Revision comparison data
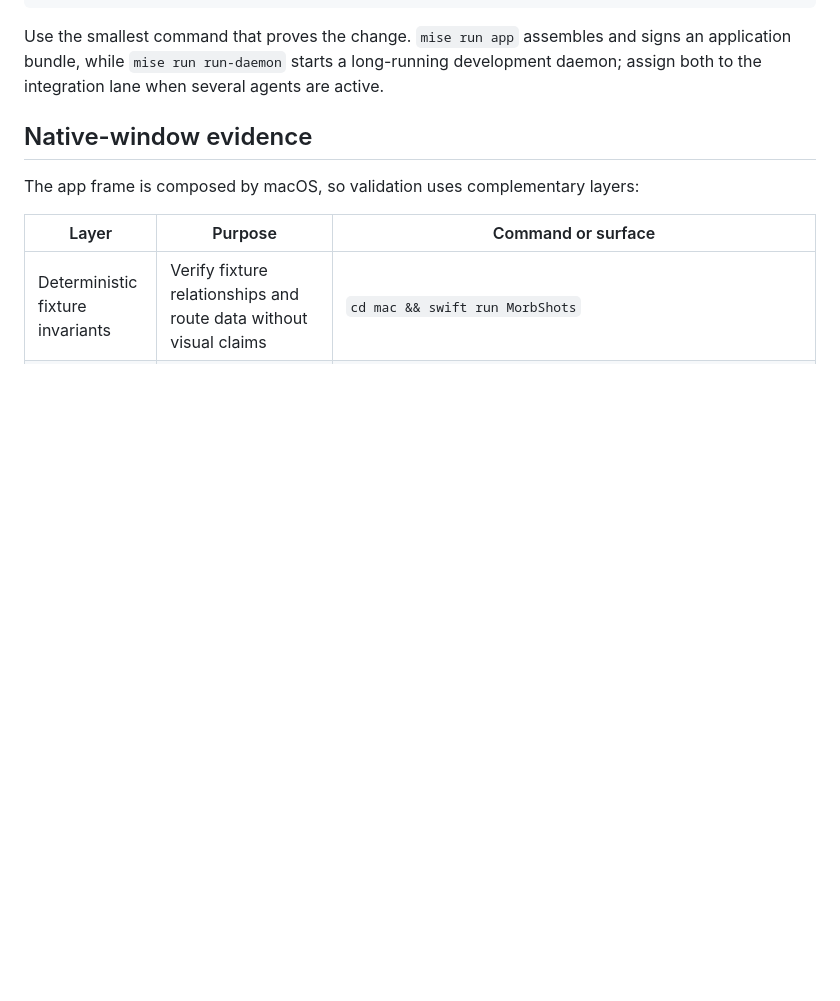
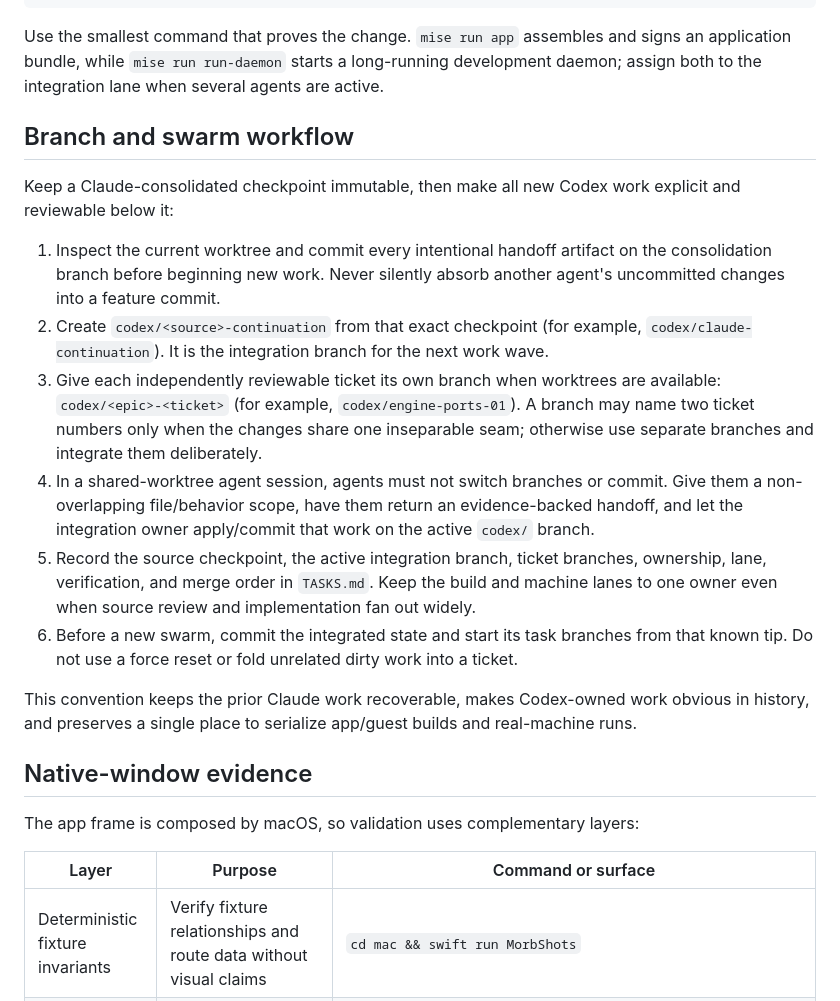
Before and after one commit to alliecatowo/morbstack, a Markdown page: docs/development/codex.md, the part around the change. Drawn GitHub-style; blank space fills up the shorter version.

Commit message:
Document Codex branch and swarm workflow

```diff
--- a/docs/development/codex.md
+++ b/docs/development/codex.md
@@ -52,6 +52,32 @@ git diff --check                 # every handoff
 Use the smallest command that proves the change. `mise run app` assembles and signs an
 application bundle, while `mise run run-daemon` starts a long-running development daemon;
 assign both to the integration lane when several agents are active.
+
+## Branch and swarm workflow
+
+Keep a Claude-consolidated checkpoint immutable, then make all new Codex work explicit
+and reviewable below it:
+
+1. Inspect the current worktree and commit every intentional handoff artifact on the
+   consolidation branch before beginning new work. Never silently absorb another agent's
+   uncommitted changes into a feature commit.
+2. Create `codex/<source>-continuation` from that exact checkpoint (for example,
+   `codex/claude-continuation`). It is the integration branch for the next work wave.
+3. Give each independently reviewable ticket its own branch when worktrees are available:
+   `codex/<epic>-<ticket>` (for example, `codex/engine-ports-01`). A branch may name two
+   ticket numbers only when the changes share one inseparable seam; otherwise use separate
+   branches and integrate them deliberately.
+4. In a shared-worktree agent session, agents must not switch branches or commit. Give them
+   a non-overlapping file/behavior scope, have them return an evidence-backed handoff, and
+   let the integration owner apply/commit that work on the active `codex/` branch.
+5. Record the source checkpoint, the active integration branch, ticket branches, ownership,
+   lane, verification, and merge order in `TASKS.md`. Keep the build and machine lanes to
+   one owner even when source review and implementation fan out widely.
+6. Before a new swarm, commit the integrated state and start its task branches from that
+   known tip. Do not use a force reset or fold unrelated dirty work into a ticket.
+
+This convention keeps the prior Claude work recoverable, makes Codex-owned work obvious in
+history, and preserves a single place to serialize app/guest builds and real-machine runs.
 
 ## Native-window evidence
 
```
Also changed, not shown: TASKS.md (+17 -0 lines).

--

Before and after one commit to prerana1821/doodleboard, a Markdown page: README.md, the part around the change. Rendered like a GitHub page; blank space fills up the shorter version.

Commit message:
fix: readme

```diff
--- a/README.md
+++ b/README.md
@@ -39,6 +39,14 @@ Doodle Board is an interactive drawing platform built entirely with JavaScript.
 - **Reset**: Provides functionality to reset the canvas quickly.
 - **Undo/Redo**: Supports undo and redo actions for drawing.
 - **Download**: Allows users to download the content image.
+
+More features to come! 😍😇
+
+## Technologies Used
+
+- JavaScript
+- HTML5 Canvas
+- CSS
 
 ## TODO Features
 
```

• **Task prompt**
All lines that hold the word "branches" should be copied from the data.

• **Solution to the problem**
+   branches and integrate them deliberately.
+4. In a shared-worktree agent session, agents must not switch branches or commit. Give them
+5. Record the source checkpoint, the active integration branch, ticket branches, ownership,
+6. Before a new swarm, commit the integrated state and start its task branches from that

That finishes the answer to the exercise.